- What is required
Find the line with "domain_model_maintenance --> agent_handoff" in the records below. Copy it and every line after it, up to and including the line with "merge_conflict_resolution --> agent_handoff".

>>

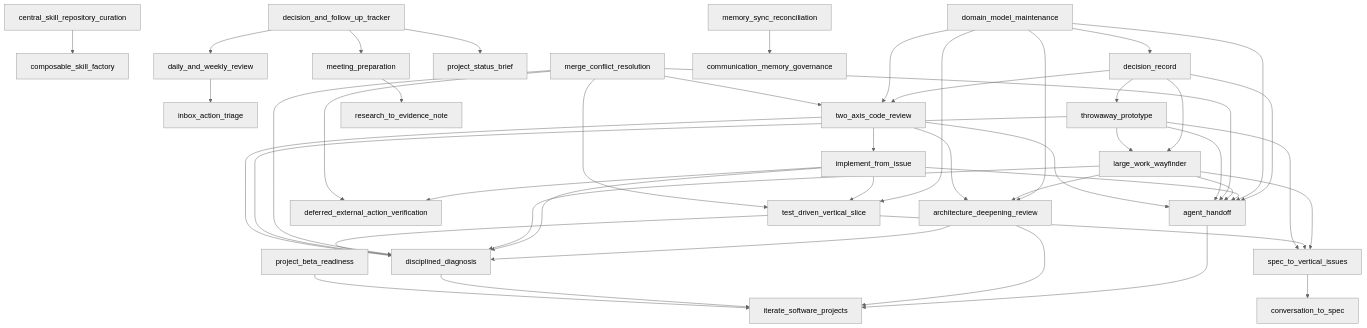
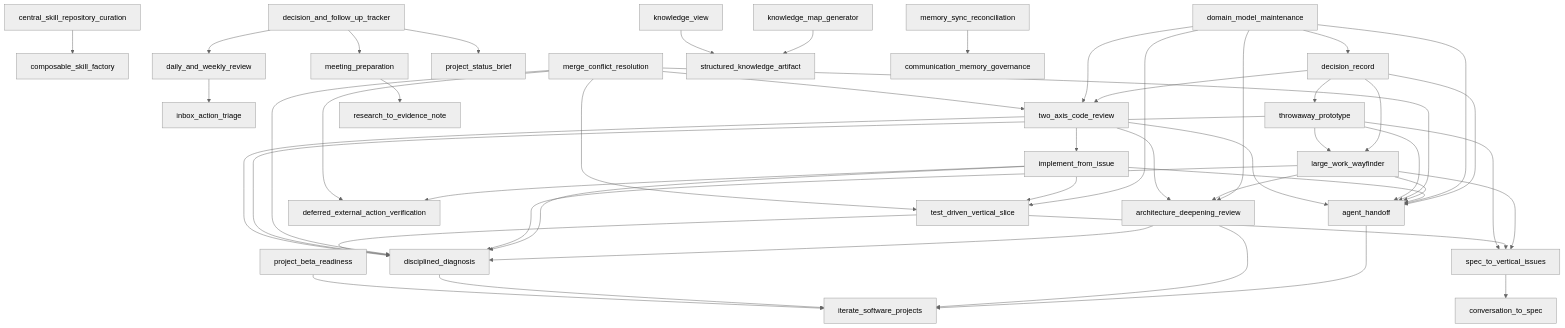
One commit to GithubLarsKomo/skillz changed the diagram in docs/SKILL-DEPENDENCIES.md. Above: the diagram before and after it, drawn with Mermaid (neutral theme). The commit also changed other lines of this file and 4 other files, not shown here.

````diff
--- a/docs/SKILL-DEPENDENCIES.md
+++ b/docs/SKILL-DEPENDENCIES.md
@@ -5,48 +5,50 @@
 ```mermaid
 graph TD
   agent_handoff --> iterate_software_projects
   architecture_deepening_review --> disciplined_diagnosis
   architecture_deepening_review --> iterate_software_projects
   central_skill_repository_curation --> composable_skill_factory
   daily_and_weekly_review --> inbox_action_triage
   decision_and_follow_up_tracker --> daily_and_weekly_review
   decision_and_follow_up_tracker --> meeting_preparation
   decision_and_follow_up_tracker --> project_status_brief
   decision_record --> agent_handoff
   decision_record --> large_work_wayfinder
   decision_record --> throwaway_prototype
   decision_record --> two_axis_code_review
   disciplined_diagnosis --> iterate_software_projects
   domain_model_maintenance --> agent_handoff
   domain_model_maintenance --> architecture_deepening_review
   domain_model_maintenance --> decision_record
   domain_model_maintenance --> test_driven_vertical_slice
   domain_model_maintenance --> two_axis_code_review
   implement_from_issue --> agent_handoff
   implement_from_issue --> deferred_external_action_verification
   implement_from_issue --> disciplined_diagnosis
   implement_from_issue --> test_driven_vertical_slice
+  knowledge_map_generator --> structured_knowledge_artifact
+  knowledge_view --> structured_knowledge_artifact
   large_work_wayfinder --> agent_handoff
   large_work_wayfinder --> architecture_deepening_review
   large_work_wayfinder --> disciplined_diagnosis
   large_work_wayfinder --> spec_to_vertical_issues
   meeting_preparation --> research_to_evidence_note
   memory_sync_reconciliation --> communication_memory_governance
   merge_conflict_resolution --> agent_handoff
   merge_conflict_resolution --> deferred_external_action_verification
   merge_conflict_resolution --> disciplined_diagnosis
   merge_conflict_resolution --> test_driven_vertical_slice
   merge_conflict_resolution --> two_axis_code_review
   project_beta_readiness --> iterate_software_projects
   spec_to_vertical_issues --> conversation_to_spec
   test_driven_vertical_slice --> disciplined_diagnosis
   test_driven_vertical_slice --> spec_to_vertical_issues
   throwaway_prototype --> agent_handoff
   throwaway_prototype --> disciplined_diagnosis
   throwaway_prototype --> large_work_wayfinder
   throwaway_prototype --> spec_to_vertical_issues
   two_axis_code_review --> agent_handoff
   two_axis_code_review --> architecture_deepening_review
   two_axis_code_review --> disciplined_diagnosis
   two_axis_code_review --> implement_from_issue
 ```
````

<<

- Written response
   domain_model_maintenance --> agent_handoff
   domain_model_maintenance --> architecture_deepening_review
   domain_model_maintenance --> decision_record
   domain_model_maintenance --> test_driven_vertical_slice
   domain_model_maintenance --> two_axis_code_review
   implement_from_issue --> agent_handoff
   implement_from_issue --> deferred_external_action_verification
   implement_from_issue --> disciplined_diagnosis
   implement_from_issue --> test_driven_vertical_slice
+  knowledge_map_generator --> structured_knowledge_artifact
+  knowledge_view --> structured_knowledge_artifact
   large_work_wayfinder --> agent_handoff
   large_work_wayfinder --> architecture_deepening_review
   large_work_wayfinder --> disciplined_diagnosis
   large_work_wayfinder --> spec_to_vertical_issues
   meeting_preparation --> research_to_evidence_note
   memory_sync_reconciliation --> communication_memory_governance
   merge_conflict_resolution --> agent_handoff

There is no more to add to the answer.